Naval aviator Alan Shepard lifted off from Pad 5 at Cape Canaveral, Florida, on May 5, 1961, at 9:34 a.m. to become the first American in space. The small Mercury capsule he named “Freedom 7” was propelled into space by a slim but powerful Redstone missile. The suborbital flight reached an altitude of 116.5 miles (space begins at 100 miles altitude or 500,000 feet) at a maximum speed of 5,180 miles per hour. In 15 minutes and 22 seconds, the flight covered a distance of 302 miles downrange.

Born in East Derry, New Hampshire, on November 18, 1923, Shepard earned a bachelor’s degree at the United States Naval Academy in 1944. He served aboard a naval destroyer prior to acceptance for flight training, and by 1950 was testing jets on aircraft carriers. In 1959 […]

2 08, 2014

First Americans to Pilot a Jet Aircraft 1942

Inducted in 1992

First Americans to Pilot a Jet Aircraft, 1942

Robert M. Stanley
1912 – 1977

Lieutenant General Lawrence C. Craigie
1902 – 1994

America entered the jet age on October 2, 1942, when Robert Stanley, a civilian test pilot for Bell Aircraft, flew the top secret Bell XP-59A Airacomet at Muroc Dry Lake, California.

Lieutenant General Lawrence Craigie, United States Army Air Corps, later piloted the Airacomet, becoming the first American military officer to fly a jet.

Stanley’s and Craigie’s flights were significant achievements in the development of jet aircraft and laid the foundation for advancements in jet aviation.

2 08, 2014

Sir Frank J. Whittle

Inducted in 1991

Pioneer Developer Of Turbo-jet Aircraft Engines

1907 – 1996

Sir Frank J. Whittle experimented with and constructed turbo-jet engines in pre-World War II England. In 1929 he patented a turbo-jet engine and in 1937 proved to skeptical British Air Ministry officials that a jet powered aircraft was feasible.

In 1941, a Gloster E28/39 research aircraft was fitted with a Whittle “W.1” engine that produced 800 pounds of thrust. The aircraft reached 466 miles per hour and climbed to 42,000 feet, exceeding all speed and altitude limitations of that period. The success of the Whittle “W.1” turbine engine propelled England into the jet age.

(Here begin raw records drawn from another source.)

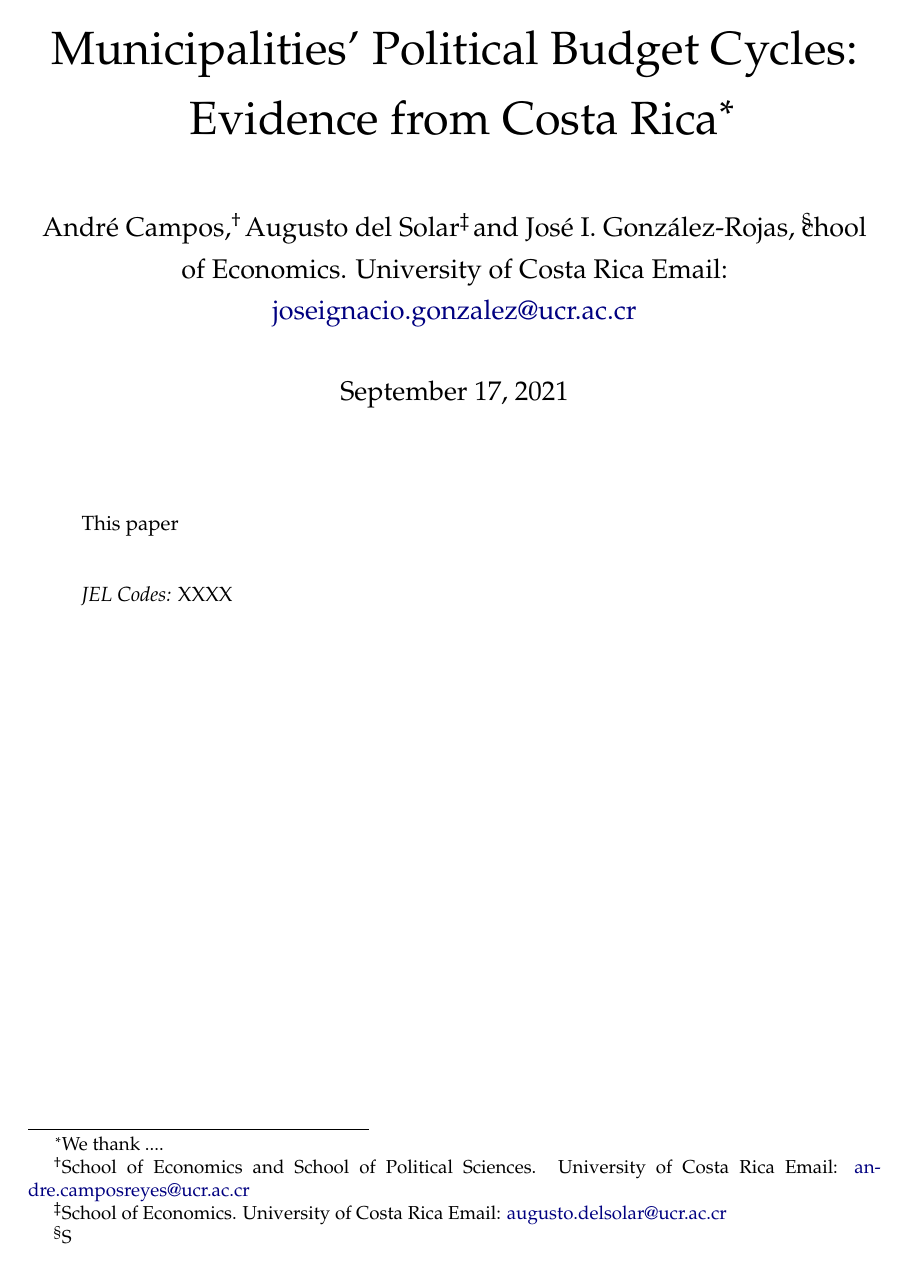
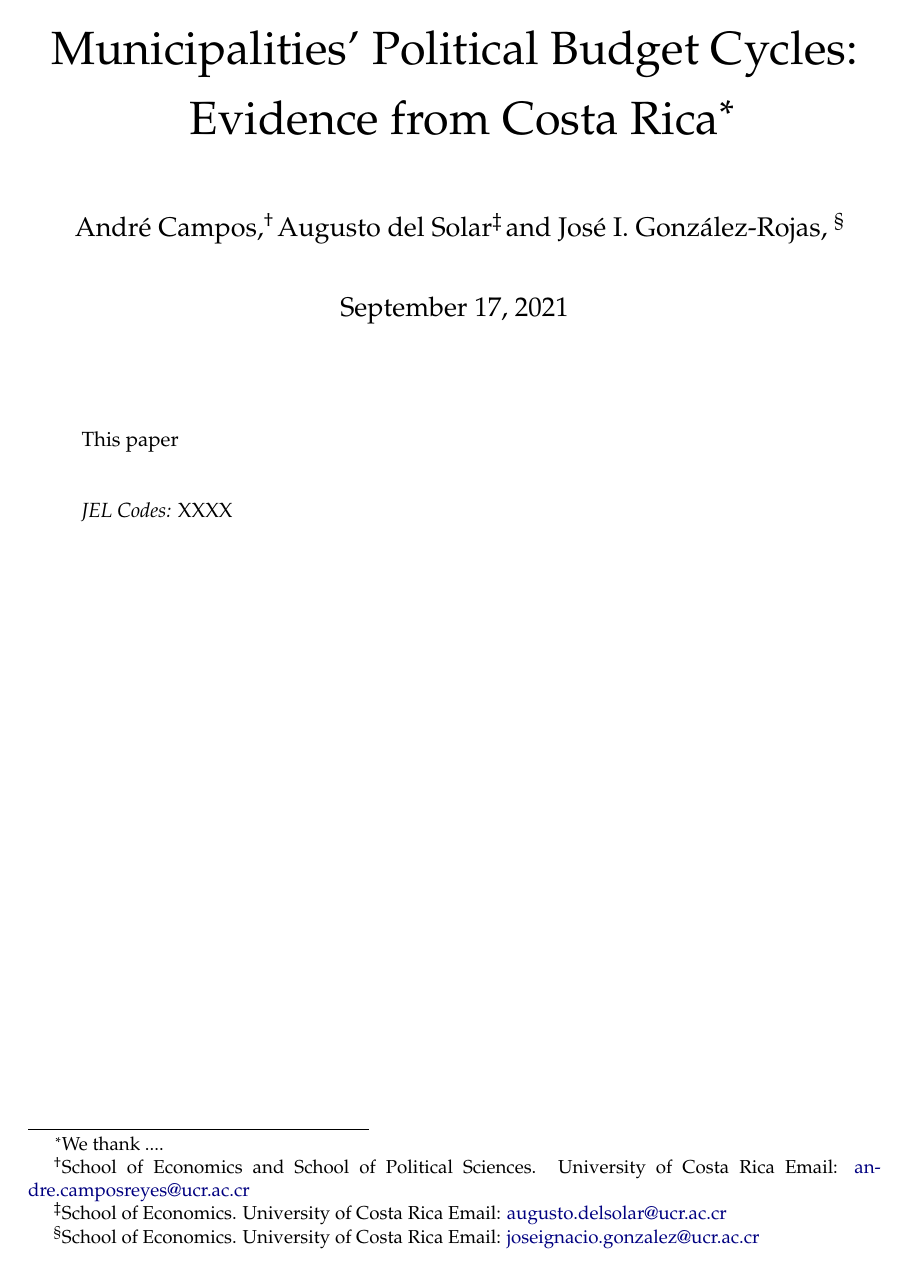
Before and after one commit to SIE-Grupo1-2021/MunicipalitiesPoliticalBudgetCycles, a LaTeX document (Paper/paper.tex): page 1 of 2. Compiled offline with pdfLaTeX.

Commit message:
txs auto checkin

```diff
--- a/Paper/paper.tex
+++ b/Paper/paper.tex
@@ -129,7 +129,8 @@
 
 \author{\large \vspace{0.5cm} André Campos,\thanks{School of Economics and School of Political Sciences. University of Costa Rica Email: \href{mailto:andre.camposreyes@ucr.ac.cr}{andre.camposreyes@ucr.ac.cr}}
 	\text{ Augusto del Solar}\thanks{School of Economics. University of Costa Rica Email: \href{mailto:augusto.delsolar@ucr.ac.cr}{augusto.delsolar@ucr.ac.cr}}
-	\text{ and José I. González-Rojas, }\thanks School of Economics. University of Costa Rica Email: \href{mailto:joseignacio.gonzalez@ucr.ac.cr}{joseignacio.gonzalez@ucr.ac.cr}}
+	\text{ and José I. González-Rojas, }\thanks{School of Economics. University of Costa Rica Email: \href{mailto:joseignacio.gonzalez@ucr.ac.cr}{joseignacio.gonzalez@ucr.ac.cr}}
+}
 \renewcommand\Authands{ and }
 \date{\today}
 
```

Whittle’s formal training was in mechanical engineering. During the war he rose to the rank of air commodore in the Royal Air Force and served as technical advisor to the Ministry of Supply. He retired from the RAF in 1948 and in the same year was knighted because of […]